Chapter

Cover Concentrate Questions and Answers Evidence

10. Privilege and public policy  

The Concentrate Questions and Answers series offers the best preparation for tackling exam questions. Each book includes typical questions, bullet-pointed answer plans and suggested answers, author commentary and diagrams and flow charts. This chapter covers evidence excluded for policy or public interest considerations: public interest immunity (PII). A party, witness or non-participant in proceedings may refuse to disclose information, papers or answer questions, even though such material may be highly relevant and reliable. If PII applies, neither party has access to the evidence. For privilege, the areas most likely to occur in Evidence courses are privilege against self-incrimination and legal professional privilege. The former includes the right to silence of the defendant. The privilege against self-incrimination is generally upheld by common law and by implication by Art. 6 of the European Convention on Human Rights (ECHR). Legal professional privilege is a common law exclusionary rule principle that applies in civil and criminal proceedings.

Book

Cover Evidence

Andrew L-T Choo

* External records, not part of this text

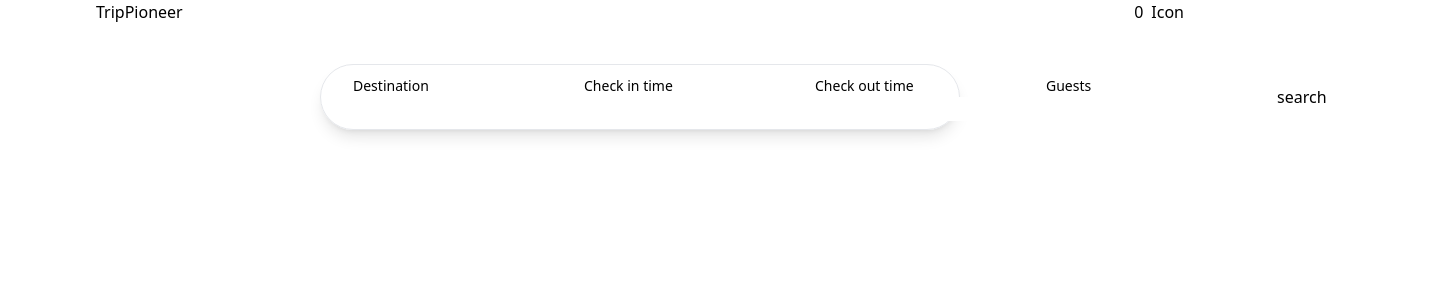
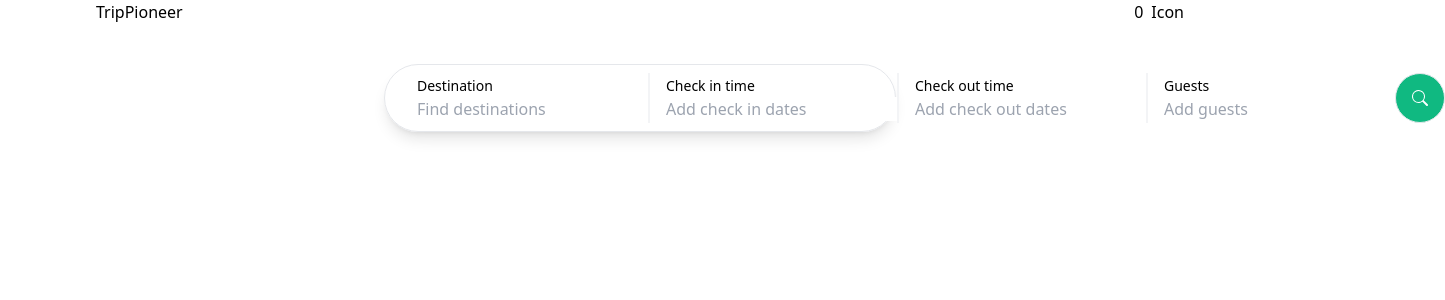
Before and after one commit to danielgoehring/TripPioneer, a React (Vite) app in the folder frontend/: page / in a window 1280 px wide. Shown: the top 300 px of the page, 1445 px wide, since content can reach past the window. Built offline with nearby package versions, Linux system fonts and the light colour scheme.

Commit message:
added more styles to the search bar

```diff
--- a/frontend/src/features/SearchBar.jsx
+++ b/frontend/src/features/SearchBar.jsx
@@ -5,26 +5,44 @@ function SearchBar() {
 
   return (
     <>
-      <div className="px-80">
-        <div className="border shadow-lg py-2 px-8 rounded-full mt-10">
+      <div className="px-96">
+        <div className="border shadow-lg py-2 pl-8 pr-2 rounded-full mt-10">
           <div className="flex">
             <div>
               <label>Destination</label>
-              <input />
+              <input placeholder="Find destinations" />
             </div>
-            <div>
-              <label>Check in time</label>
-              <input />
+            <div className="border-l border-l-2 border-l-gray-100 ">
+              <div className="ml-4">
+                <label>Check in time</label>
+                <input placeholder="Add check in dates" />
+              </div>
             </div>
-            <div>
-              <label>Check out time</label>
-              <input />
+            <div className="border-l border-l-2 border-l-gray-100">
+              <div className="ml-4">
+                <label>Check out time</label>
+                <input placeholder="Add check out dates" />
+              </div>
             </div>
-            <div>
-              <label>Guests</label>
-              <input />
+            <div className="border-l border-l-2 border-l-gray-100">
+              <div className="ml-4">
+                <label>Guests</label>
+                <input placeholder="Add guests" />
+              </div>
             </div>
-            <button>search</button>
+
+            <button className="border rounded-full bg-emerald-500 p-4">
+              <svg
+                xmlns="http://www.w3.org/2000/svg"
+                width="16"
+                height="16"
+                fill="currentColor"
+                class="bi bi-search text-white"
+                viewBox="0 0 16 16"
+              >
+                <path d="M11.742 10.344a6.5 6.5 0 1 0-1.397 1.398h-.001q.044.06.098.115l3.85 3.85a1 1 0 0 0 1.415-1.414l-3.85-3.85a1 1 0 0 0-.115-.1zM12 6.5a5.5 5.5 0 1 1-11 0 5.5 5.5 0 0 1 11 0" />
+              </svg>
+            </button>
           </div>
         </div>
       </div>
```
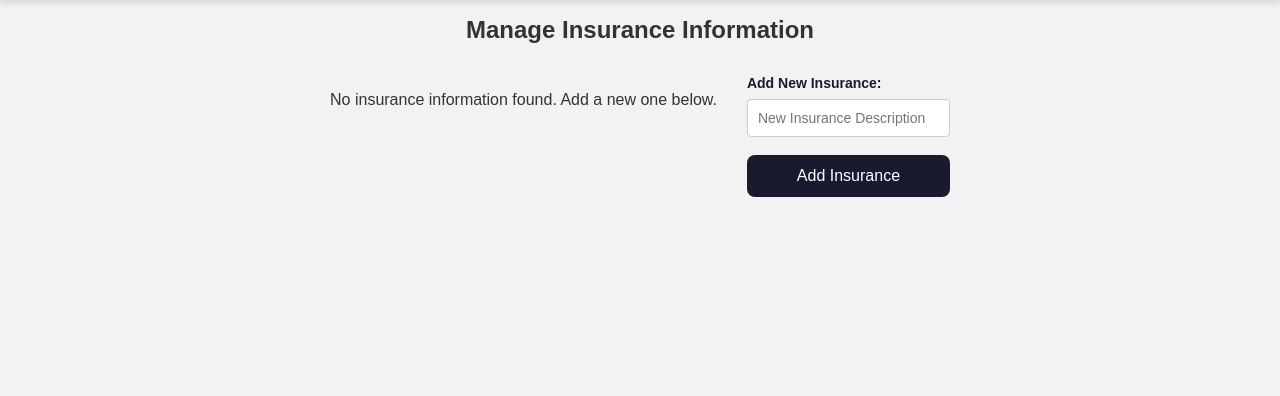
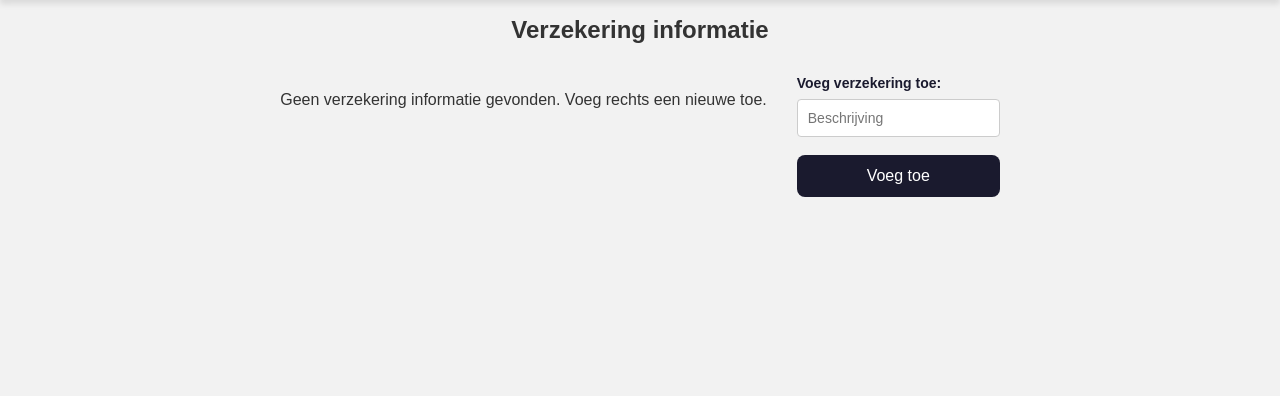
Before and after one commit to Milan9135/BeroepsProjecty3p1, a PHP site: page /verzekeringen.php in a window 1280 px wide. Shown: the part 72-468 px from the top of the page. Run offline with PHP 8.4, Linux system fonts and the light colour scheme; the visitor is signed in with stand-in values (Sample User, id 1); data that the repository does not hold is empty.

Commit message:
vertaling van verzekeringen.php en fix testdata

```diff
--- a/documentation/database/dentistData.sql
+++ b/documentation/database/dentistData.sql
@@ -13,7 +13,7 @@ INSERT INTO `Tandartsdb`.`Tandarts` (`Naam`, `Geboortedatum`, `Telefoonnummer`,
 ('Alice Johnson', '1990-03-10', '555-987-6543', '321 Oak St, Seattle, WA', 4.6, 'Preventieve Tandheelkunde', 'Gespecialiseerd in preventieve zorg en tandverzorging.', 4);
 
 -- Voeg tijdsloten toe voor de tandartsen
-INSERT INTO `Tandartsdb`.`Tijdsloten` (`Tijd`, `userID`) VALUES
+INSERT INTO `Tandartsdb`.`Tijdsloten` (`Tijd`, `tandartsID`) VALUES
 ('08:00:00', 1), ('09:00:00', 1), ('10:00:00', 1), ('11:00:00', 1), ('12:00:00', 1), -- Voor LeBron James
 ('11:00:00', 2), ('12:00:00', 2), ('13:00:00', 2), ('14:00:00', 2), ('15:00:00', 2), -- Voor John Smith
 ('14:00:00', 3), ('15:00:00', 3), ('16:00:00', 3), ('17:00:00', 3), ('18:00:00', 3), -- Voor Jane Doe
--- a/verzekeringen.php
+++ b/verzekeringen.php
@@ -40,7 +40,7 @@ if ($_SERVER['REQUEST_METHOD'] == 'POST') {
             $sql = "UPDATE Verzekeringen SET Beschrijving = ? WHERE VerzekeringenID = ? AND userID = ?";
             $db->update($sql, [$description, $insuranceID, $userID]);
         }
-        $message = "Insurance information updated successfully!";
+        $message = "Verzekering informatie bijgewerkt!";
     }
 
     // Delete an insurance
@@ -48,7 +48,7 @@ if ($_SERVER['REQUEST_METHOD'] == 'POST') {
         $insuranceIDToDelete = $_POST['delete'];
         $sql = "DELETE FROM Verzekeringen WHERE VerzekeringenID = ? AND userID = ?";
         $db->delete($sql, [$insuranceIDToDelete, $userID]);
-        $message = "Insurance deleted successfully!";
+        $message = "Verzekering successvol verwijderd!";
     }
 
     // Refresh the page to fetch updated insurance data
@@ -80,7 +80,7 @@ if ($_SERVER['REQUEST_METHOD'] == 'POST') {
     </div>
 
     <main>
-        <h1>Manage Insurance Information</h1>
+        <h1>Verzekering informatie</h1>
         <div class="form-container">
 
             <!-- Form for updating or deleting existing insurances -->
@@ -88,26 +88,26 @@ if ($_SERVER['REQUEST_METHOD'] == 'POST') {
                 <?php if (!empty($existingInsurance)) : ?>
                     <?php foreach ($existingInsurance as $insurance) : ?>
                         <div class="input-group">
-                            <label for="insuranceDesc_<?php echo $insurance['VerzekeringenID']; ?>">Insurance Description:</label>
+                            <label for="insuranceDesc_<?php echo $insurance['VerzekeringenID']; ?>">Verzekering beschrijving:</label>
                             <input type="text" id="insuranceDesc_<?php echo $insurance['VerzekeringenID']; ?>"
                                 name="insuranceDesc[<?php echo $insurance['VerzekeringenID']; ?>]"
                                 value="<?php echo $insurance['Beschrijving']; ?>" required>
-                            <button type="submit" name="delete" value="<?php echo $insurance['VerzekeringenID']; ?>" class="delete-btn">Delete</button>
+                            <button type="submit" name="delete" value="<?php echo $insurance['VerzekeringenID']; ?>" class="delete-btn">Verwijder</button>
                         </div>
                     <?php endforeach; ?>
-                    <button type="submit" name="update">Apply Changes</button>
+                    <button type="submit" name="update">Pas veranderingen toe</button>
                 <?php else : ?>
-                    <p>No insurance information found. Add a new one below.</p>
+                    <p>Geen verzekering informatie gevonden. Voeg rechts een nieuwe toe.</p>
                 <?php endif; ?>
             </form>
 
             <!-- Form for adding new insurance -->
             <form method="POST" action="">
                 <div class="input-group">
-                    <label for="newInsuranceDesc">Add New Insurance:</label>
-                    <input type="text" id="newInsuranceDesc" name="newInsuranceDesc" placeholder="New Insurance Description">
+                    <label for="newInsuranceDesc">Voeg verzekering toe:</label>
+                    <input type="text" id="newInsuranceDesc" name="newInsuranceDesc" placeholder="Beschrijving">
                 </div>
-                <button type="submit" name="add">Add Insurance</button>
+                <button type="submit" name="add">Voeg toe</button>
                 <div class="message"><?php echo $message; ?></div>
             </form>
         </div>
```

Andrew Choo’s Evidence provides an account of the core principles of the law of civil and criminal evidence in England and Wales. It also explores the fundamental rationales that underlie the law as a whole. The text explores current debates and draws on different jurisdictions to achieve a mix of critical and thought-provoking analysis. Where appropriate the text draws on comparative material and a variety of socio-legal, empirical, and non-legal material. This (sixth) edition takes account of revisions to the Criminal Procedure Rules, the Criminal Practice Directions, and the Police and Criminal Evidence Act Codes of Practice. It also examines in detail cases on various topics decided since the last edition was completed, or the significance of which has become clear since then, including: • Addlesee v Dentons Europe llp (CA, 2019) (legal professional privilege) • Birmingham City Council v Jones (CA, 2018) (standard of proof) • R v B (E) (CA, 2017) (good character evidence) • R v Brown (Nico) (CA, 2019) (hearsay evidence) • R v C (CA, 2019) (hearsay evidence) • R v Chauhan (CA, 2019) (submissions of ‘no case to answer’) • R v Gabbai (Edward) (CA, 2019) (bad character evidence) • R v Gillings (Keith) (CA, 2019) (bad character evidence) • R v Hampson (Philip) (CA, 2018) (special measures directions) • R v K (M) (CA, 2018) (burden of proof) • R v Kiziltan (CA, 2017) (hearsay evidence) • R v L (T) (CA, 2018) (entrapment) • R v Reynolds (CA, 2019) (summing-up) • R v S (CA, 2016) (hearsay evidence) • R v SJ (CA, 2019) (expert evidence) • R v Smith (Alec) (CA, 2020) (hearsay evidence) • R v Stevens (Jack) (CA, 2020) (presumptions) • R v Townsend (CA, 2020) (expert evidence) • R v Twigg (CA, 2019) (improperly obtained evidence) • R (Jet2.com Ltd) v CAA (CA, 2020) (legal professional privilege) • R (Maughan) v Oxfordshire Senior Coroner (SC, 2020) (standard of proof) • Serious Fraud Office v Eurasian Natural Resources Corpn Ltd (CA, 2018) (legal professional privilege) • Shagang Shipping Co Ltd v HNA Group Co Ltd (SC, 2020) (foundational concepts; improperly obtained evidence) • Stubbs v The Queen (PC, 2020) (identification evidence) • Volaw Trust and Corporate Services Ltd v Office of the Comptroller of Taxes (PC, 2019) (privilege against self-incrimination) • Volcafe Ltd v Cia Sud Americana de Vapores SA (SC, 2018) (burden of proof)